White House confirms Biden will meet Chinese president Xi Jinping virtually on November 15 and will ‘make his concerns clear amid tensions over Taiwan and after agreeing to work together on climate change
- President Joe Biden will meet virtually with Chinese President Xi Jinping on Monday evening in a much-anticipated meeting
- The two will discuss ways to ‘responsibily manage the competition between the United States and the PRC [People’s Republic of China],’ White House press secretary Jen Psaki said in a statement
- A senior administration official warned there would be no deliverables out of the meeting
- Xi has not left China during the COVID pandemic
President Joe Biden will meet virtually with Chinese President Xi Jinping on Monday evening, the White House announced on Friday.
The two will discuss ways to ‘responsibily manage the competition between the United States and the PRC [People’s Republic of China],’ White House press secretary Jen Psaki said in a statement.
President Biden ‘will make clear U.S. intentions and priorities and be clear and candid about our concerns with the PRC,’ Psaki noted.
The meeting comes after administration officials criticized Xi for not attending the G20 or the COP26 summit in person. Xi joined the G20 virtually but he has not left China during the COVID pandemic.
It also comes amid rising tensions between Washington and Beijing over trade deals, the situation in Taiwain, the COVID pandemic and climate change.
The White House had said Biden would hold a one-on-one with his Chinese counterpart before the end of the year.
President Joe Biden will meet virtually with Chinese President Xi Jinping on Monday evening in a much-anticipated meeting
The much- anticipated meeting will be the third engagement between the two leaders since February.
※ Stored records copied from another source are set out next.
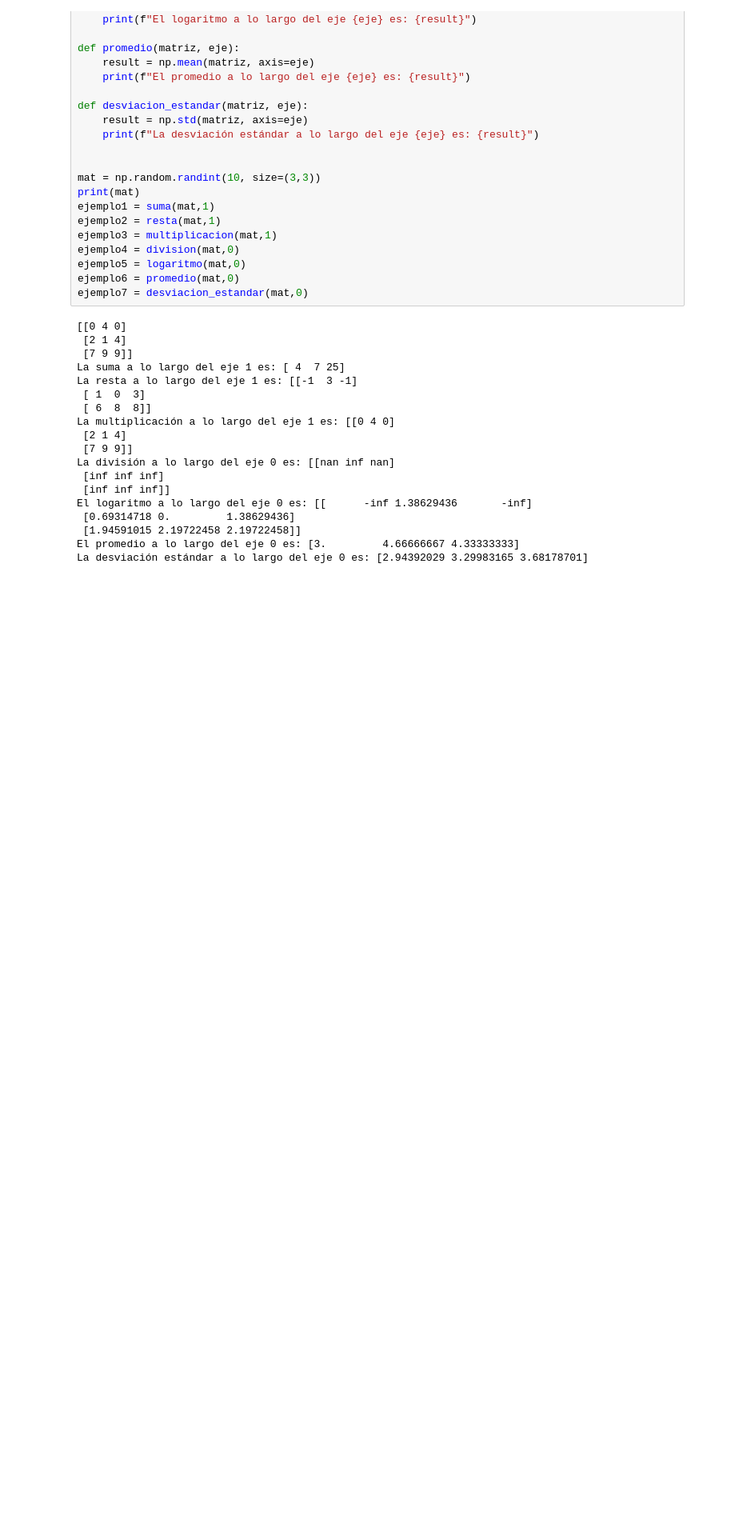
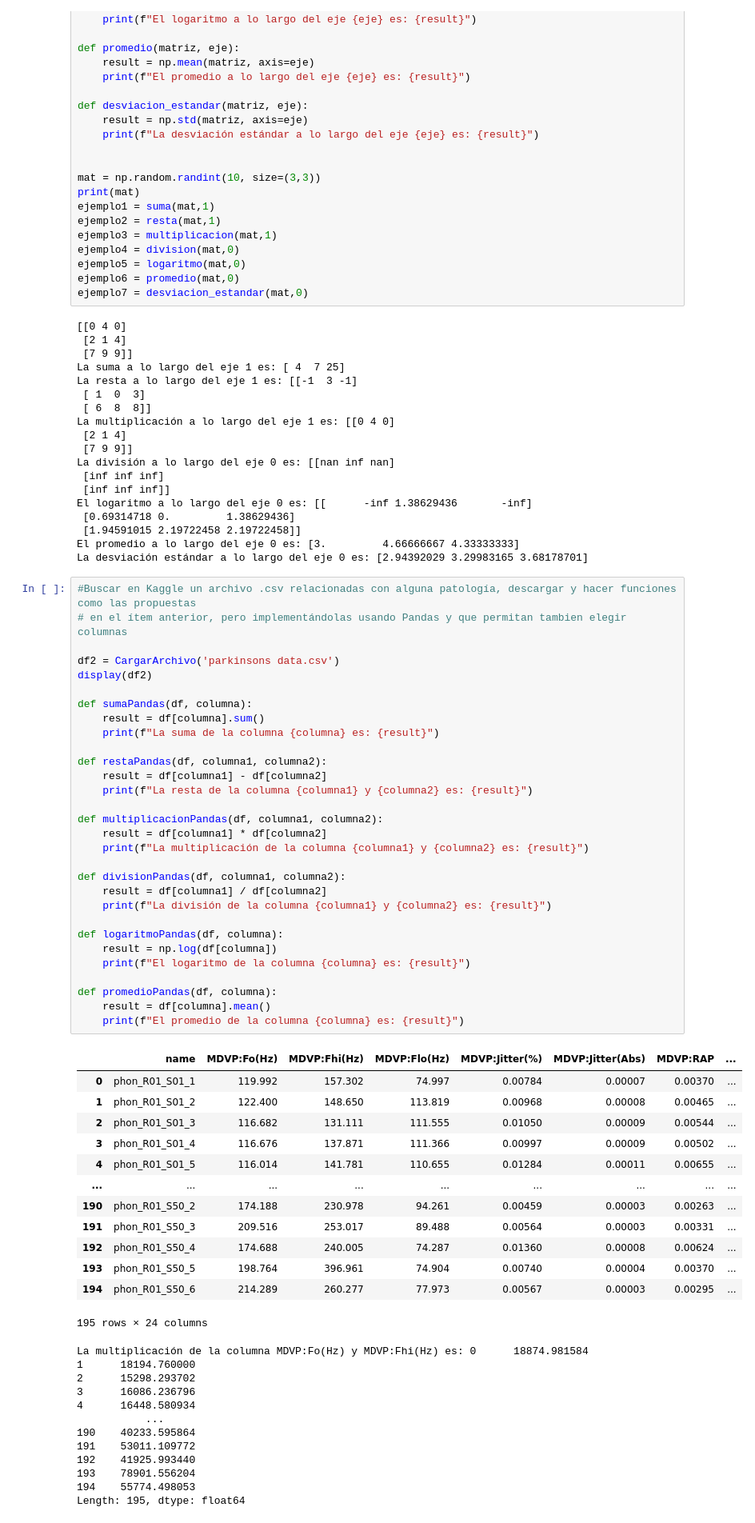
Before and after one commit to ISABELpolania18/Taller-yesid, a Jupyter notebook: taller.ipynb, the cells around one changed output. Shown: that part at 80% size. Cells and saved outputs as stored; diff of their text form; blank space fills up the shorter version.

```diff
--- a/taller.ipynb
+++ b/taller.ipynb
@@ -120,3 +120,59 @@ El logaritmo a lo largo del eje 0 es: [[      -inf 1.38629436       -inf]
  [1.94591015 2.19722458 2.19722458]]
 El promedio a lo largo del eje 0 es: [3.         4.66666667 4.33333333]
 La desviación estándar a lo largo del eje 0 es: [2.94392029 3.29983165 3.68178701]
+# %%
+#Buscar en Kaggle un archivo .csv relacionadas con alguna patología, descargar y hacer funciones como las propuestas
+# en el ítem anterior, pero implementándolas usando Pandas y que permitan tambien elegir columnas
+
+df2 = CargarArchivo('parkinsons data.csv')
+display(df2)
+
+def sumaPandas(df, columna):
+    result = df[columna].sum()
+    print(f"La suma de la columna {columna} es: {result}")
+
+def restaPandas(df, columna1, columna2):
+    result = df[columna1] - df[columna2]
+    print(f"La resta de la columna {columna1} y {columna2} es: {result}")
+
+def multiplicacionPandas(df, columna1, columna2):
+    result = df[columna1] * df[columna2]
+    print(f"La multiplicación de la columna {columna1} y {columna2} es: {result}")
+
+def divisionPandas(df, columna1, columna2):
+    result = df[columna1] / df[columna2]
+    print(f"La división de la columna {columna1} y {columna2} es: {result}")
+
+def logaritmoPandas(df, columna):
+    result = np.log(df[columna])
+    print(f"El logaritmo de la columna {columna} es: {result}")
+
+def promedioPandas(df, columna):
+    result = df[columna].mean()
+    print(f"El promedio de la columna {columna} es: {result}")
+# %% [output]
+|  | name | MDVP:Fo(Hz) | MDVP:Fhi(Hz) | MDVP:Flo(Hz) | MDVP:Jitter(%) | MDVP:Jitter(Abs) | MDVP:RAP | ... |
+| 0 | phon_R01_S01_1 | 119.992 | 157.302 | 74.997 | 0.00784 | 0.00007 | 0.00370 | ... |
+| 1 | phon_R01_S01_2 | 122.400 | 148.650 | 113.819 | 0.00968 | 0.00008 | 0.00465 | ... |
+| 2 | phon_R01_S01_3 | 116.682 | 131.111 | 111.555 | 0.01050 | 0.00009 | 0.00544 | ... |
+| 3 | phon_R01_S01_4 | 116.676 | 137.871 | 111.366 | 0.00997 | 0.00009 | 0.00502 | ... |
+| 4 | phon_R01_S01_5 | 116.014 | 141.781 | 110.655 | 0.01284 | 0.00011 | 0.00655 | ... |
+| ... | ... | ... | ... | ... | ... | ... | ... | ... |
+| 190 | phon_R01_S50_2 | 174.188 | 230.978 | 94.261 | 0.00459 | 0.00003 | 0.00263 | ... |
+| 191 | phon_R01_S50_3 | 209.516 | 253.017 | 89.488 | 0.00564 | 0.00003 | 0.00331 | ... |
+| 192 | phon_R01_S50_4 | 174.688 | 240.005 | 74.287 | 0.01360 | 0.00008 | 0.00624 | ... |
+| 193 | phon_R01_S50_5 | 198.764 | 396.961 | 74.904 | 0.00740 | 0.00004 | 0.00370 | ... |
+| 194 | phon_R01_S50_6 | 214.289 | 260.277 | 77.973 | 0.00567 | 0.00003 | 0.00295 | ... |
+195 rows × 24 columns
+La multiplicación de la columna MDVP:Fo(Hz) y MDVP:Fhi(Hz) es: 0      18874.981584
+1      18194.760000
+2      15298.293702
+3      16086.236796
+4      16448.580934
+           ...
+190    40233.595864
+191    53011.109772
+192    41925.993440
+193    78901.556204
+194    55774.498053
+Length: 195, dtype: float64
```
Also changed, not shown: parts of 1 cell of this notebook.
It comes after the U.S. and China this week pledged at U.N. climate talks in Glasgow, Scotland to increase their cooperation and speed up action to rein in climate-damaging emissions.
White House national security adviser Jake Sullivan and senior Chinese foreign policy adviser Yang Jiechi came to an agreement on holding the Biden-Xi virtual summit by year’s end when they met last month for talks in Zurich but the two sides had not settled on a date.
The virtual meeting was proposed after Biden, who spent a substantial amount of time with Xi when the two were vice presidents, mentioned during a September phone call with the Chinese leader that he would like to be able to see Xi again, according to the White House.
Xi has not left China during the coronavirus pandemic. White House officials proposed a virtual summit as the best available substitute for the two leaders to have a substantive conversation on a number of issues that have put strains on the U.S.-China relationship.
‘We hope the U.S. will work together with China to jointly strive to make the leaders´ summit a success and bring China-U.S. ties back to the right track of sound and stable development,’ Chinese Foreign Ministry spokesperson Wang Wenbin said Friday.
The meeting comes as Xi faces a crucial year ahead with Beijing’s hosting of the Winter Olympic Games and a key Communist Party Congress where he looks to secure an unprecedented third term.
A senior U.S. administration official said Biden would use the meeting to make clear that he welcomes stiff competition with China, but doesn’t want conflict, and downplayed the likelihood of a long list of outcomes often tied to senior leader meetings.
‘This is not about seeking specific deliverables or outcomes,’ the official told reporters.
‘As we compete with the PRC, President Biden expects President Xi and the PRC to play by the rules of road-and he will make that point throughout the meeting,’ the official said.
There has been no shortage of tension in the relationship in recent months as Biden has made clear he sees Beijing’s actions on a number of fronts as concerning.
The president has criticized China for human rights abuses against ethnic minorities in northwest China, squelching pro-democracy efforts in Hong Kong, and resisting global pressure to cooperate fully with investigations into the origins of the coronavirus pandemic.
Tensions have also been exacerbated recently by the Chinese military´s flying dozens of sorties near the self-ruled island of Taiwan, which Beijing considers part of its territory.
Biden, at the Group of 20 meeting in Rome and again at the U.N. climate gathering, criticized Xi for failing to show up to the summits, where world leaders discussed the way forward on the pandemic and steps to ease the impact of climate change.
‘I think it´s been a big mistake, quite frankly, for China … not showing up, ‘ Biden said in Glasgow. ‘The rest of the world is going to look to China and say, what value added have they provided?’
Both leaders took part in Friday´s Asia-Pacific Economic Cooperation (APEC) virtual meeting, where leaders discussed efforts to end the COVID-19 pandemic and support the global economic recovery.